AI’s evolving ecosystem: takeaways from the Dreamforce and Ray Summit AI conferences
30 October 2023
In a PC market obsessed with AI integration, Apple's recent launch of the M3 family of chips has sparked considerable interest in the future of AI on Mac. During the event, Apple focused on its community of "Pro" users, a call to developers to leverage the biggest hardware advances in Apple Silicon since the introduction of M1 and to amplify their platform.
At its "Scary Fast" event, Apple highlighted its silicon improvements in performance, power efficiency and portability. With the launch of M3 devices, Apple has strengthened its trajectory toward a future rich in AI integration at a time important for the PC industry.
The event was Apple’s first explicit mention of AI in its marketing since the release of ChatGPT in November 2022. Since then, Microsoft and its partners have taken significant strides in outlining their vision of on-device AI functionality for PCs. The timing of the M3 announcement is important as the countdown is on for Apple to solidify its story for AI on Macs. Third-party developers have been building on the platform for decades, but now the question Apple will need to answer is - will it be enough to combat a renewed Windows value proposition?
AI integration has been at the forefront of the PC industry since early this year. The proposed new era of Windows computing has focused on improvements to productivity and personalization. Apple’s market share in the commercial PC segment has steadily increased since its transition to its own silicon, but these gains now face a new threat. A substantial PC refresh cycle coinciding with the end-of-life for Windows 10 is on the horizon and Microsoft, along with its OEM and chipset partners, is betting big on AI integration to make a compelling case for customers to remain locked into the Windows ecosystem. The announcements of Intel’s Meteor Lake series, AMD’s Ryzen 7040 Series and Qualcomm’s X Elite represent the beginning of a roadmap toward wider proliferation of on-device AI for Windows across both x86 and ARM architectures. The new M3 Macs can certainly keep pace with the technical hardware improvements seen by Microsoft and its partners. Still, collaboration with developers will be key while Apple continues to build its own large language model.
Apple is known for charting its own course and is unlikely to be swayed by the steps its competitors take. In its vision for the future of AI, Apple must leverage its strong association with data privacy, its positioning with content creators and its ability to deliver quality user experiences across its ecosystem. These lie at the heart of Apple's approach and will remain as guiding principles. A clear advantage Apple has is in the interoperability of its ecosystem, which has featured strongly recently in its "Mac Does That" campaign, highlighting the fluidity of moving tasks between devices. Hardware ecosystems are not unique to Apple and announcements like Qualcomm’s "Snapdragon Seamless" reveal that other industry players are increasing their focus on them. But for now, Apple’s strength lies in its control over silicon, hardware and software and the clarity that its users have on which devices will work together.

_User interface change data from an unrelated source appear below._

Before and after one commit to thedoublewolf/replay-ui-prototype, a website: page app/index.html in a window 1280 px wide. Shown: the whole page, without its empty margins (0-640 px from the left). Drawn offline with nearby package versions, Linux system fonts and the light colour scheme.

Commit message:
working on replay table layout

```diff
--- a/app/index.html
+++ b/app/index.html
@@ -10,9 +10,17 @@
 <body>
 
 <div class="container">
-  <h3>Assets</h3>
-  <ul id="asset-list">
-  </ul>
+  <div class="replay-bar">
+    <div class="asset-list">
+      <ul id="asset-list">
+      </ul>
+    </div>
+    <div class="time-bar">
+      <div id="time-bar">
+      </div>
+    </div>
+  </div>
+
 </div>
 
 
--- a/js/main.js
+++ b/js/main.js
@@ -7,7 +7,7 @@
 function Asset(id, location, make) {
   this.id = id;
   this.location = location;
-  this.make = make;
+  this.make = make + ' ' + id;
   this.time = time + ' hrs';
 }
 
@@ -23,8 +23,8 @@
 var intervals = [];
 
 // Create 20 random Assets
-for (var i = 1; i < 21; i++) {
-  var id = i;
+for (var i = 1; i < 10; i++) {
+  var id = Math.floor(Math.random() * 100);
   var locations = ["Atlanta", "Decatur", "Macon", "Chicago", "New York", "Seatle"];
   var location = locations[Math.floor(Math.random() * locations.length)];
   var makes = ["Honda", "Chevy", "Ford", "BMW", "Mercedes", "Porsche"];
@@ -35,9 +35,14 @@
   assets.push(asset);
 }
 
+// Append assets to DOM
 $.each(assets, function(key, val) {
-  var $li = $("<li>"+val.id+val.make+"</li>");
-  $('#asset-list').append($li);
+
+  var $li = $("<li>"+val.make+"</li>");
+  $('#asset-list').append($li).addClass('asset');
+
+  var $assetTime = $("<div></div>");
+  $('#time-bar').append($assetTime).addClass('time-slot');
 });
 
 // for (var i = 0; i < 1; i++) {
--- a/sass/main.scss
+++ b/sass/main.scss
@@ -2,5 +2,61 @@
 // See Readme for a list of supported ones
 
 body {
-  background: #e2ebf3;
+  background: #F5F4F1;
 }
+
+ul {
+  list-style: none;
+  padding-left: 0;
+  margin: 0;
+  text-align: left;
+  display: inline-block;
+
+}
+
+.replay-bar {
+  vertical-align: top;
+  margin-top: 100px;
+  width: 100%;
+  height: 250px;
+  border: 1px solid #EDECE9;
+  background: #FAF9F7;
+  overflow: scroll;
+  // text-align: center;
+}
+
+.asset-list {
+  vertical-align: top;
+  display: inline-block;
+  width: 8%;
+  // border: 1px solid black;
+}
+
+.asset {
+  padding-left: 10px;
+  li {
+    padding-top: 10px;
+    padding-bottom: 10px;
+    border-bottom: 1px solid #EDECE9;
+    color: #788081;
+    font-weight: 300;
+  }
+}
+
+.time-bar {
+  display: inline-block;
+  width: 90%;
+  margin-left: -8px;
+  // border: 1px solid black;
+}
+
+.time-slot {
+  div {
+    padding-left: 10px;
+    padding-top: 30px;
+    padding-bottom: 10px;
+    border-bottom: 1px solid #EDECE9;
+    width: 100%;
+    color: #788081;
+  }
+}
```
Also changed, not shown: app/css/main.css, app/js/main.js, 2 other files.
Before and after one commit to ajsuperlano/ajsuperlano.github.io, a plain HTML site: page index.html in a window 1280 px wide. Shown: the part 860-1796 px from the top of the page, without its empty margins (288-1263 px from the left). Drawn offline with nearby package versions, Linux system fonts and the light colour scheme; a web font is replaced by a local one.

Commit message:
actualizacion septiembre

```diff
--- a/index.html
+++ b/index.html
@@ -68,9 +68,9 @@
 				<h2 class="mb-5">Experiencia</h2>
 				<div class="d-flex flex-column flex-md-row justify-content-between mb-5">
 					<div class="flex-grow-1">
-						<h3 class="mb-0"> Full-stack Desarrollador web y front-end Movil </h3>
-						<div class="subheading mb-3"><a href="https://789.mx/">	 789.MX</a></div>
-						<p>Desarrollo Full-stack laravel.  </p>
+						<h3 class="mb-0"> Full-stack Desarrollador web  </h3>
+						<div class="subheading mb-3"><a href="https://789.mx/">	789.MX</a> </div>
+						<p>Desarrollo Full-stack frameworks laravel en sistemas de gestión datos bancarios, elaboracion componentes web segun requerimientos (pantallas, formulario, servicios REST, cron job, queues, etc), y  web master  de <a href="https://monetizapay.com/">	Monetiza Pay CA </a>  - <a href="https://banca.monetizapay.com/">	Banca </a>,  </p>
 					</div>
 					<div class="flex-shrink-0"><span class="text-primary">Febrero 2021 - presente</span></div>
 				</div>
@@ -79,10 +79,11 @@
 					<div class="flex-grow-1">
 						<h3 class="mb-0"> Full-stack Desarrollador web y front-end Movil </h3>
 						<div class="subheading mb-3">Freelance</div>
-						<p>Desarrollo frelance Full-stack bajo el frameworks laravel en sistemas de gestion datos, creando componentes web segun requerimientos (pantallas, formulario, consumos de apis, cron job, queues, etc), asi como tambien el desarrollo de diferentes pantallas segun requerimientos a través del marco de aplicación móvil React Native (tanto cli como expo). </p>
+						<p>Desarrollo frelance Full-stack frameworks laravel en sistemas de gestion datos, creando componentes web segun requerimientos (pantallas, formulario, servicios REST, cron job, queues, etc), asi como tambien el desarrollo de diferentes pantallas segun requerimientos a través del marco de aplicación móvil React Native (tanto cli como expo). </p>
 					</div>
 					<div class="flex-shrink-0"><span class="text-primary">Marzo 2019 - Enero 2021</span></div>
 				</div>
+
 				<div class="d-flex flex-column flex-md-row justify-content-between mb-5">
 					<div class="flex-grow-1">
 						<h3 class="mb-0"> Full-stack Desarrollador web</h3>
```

Elsewhere, Apple has taken positive steps in improving gaming support. But when it comes to gaming, Mac is playing catch up. GPUs for Windows PCs have had hardware-accelerated ray tracing capabilities for several years. What is impressive is that Apple has done this all on a single piece of silicon which the vendor claims can achieve the same performance at half the power compared to the M1. The issue for Mac’s gaming ambitions does not stem from hardware limitations but from platform economics. Not enough gamers use Mac so developers do not build games for Mac users. Mac has a large moat to cross before gamers widely use it. AI applications for Mac, however, do not have a moat but a bridge.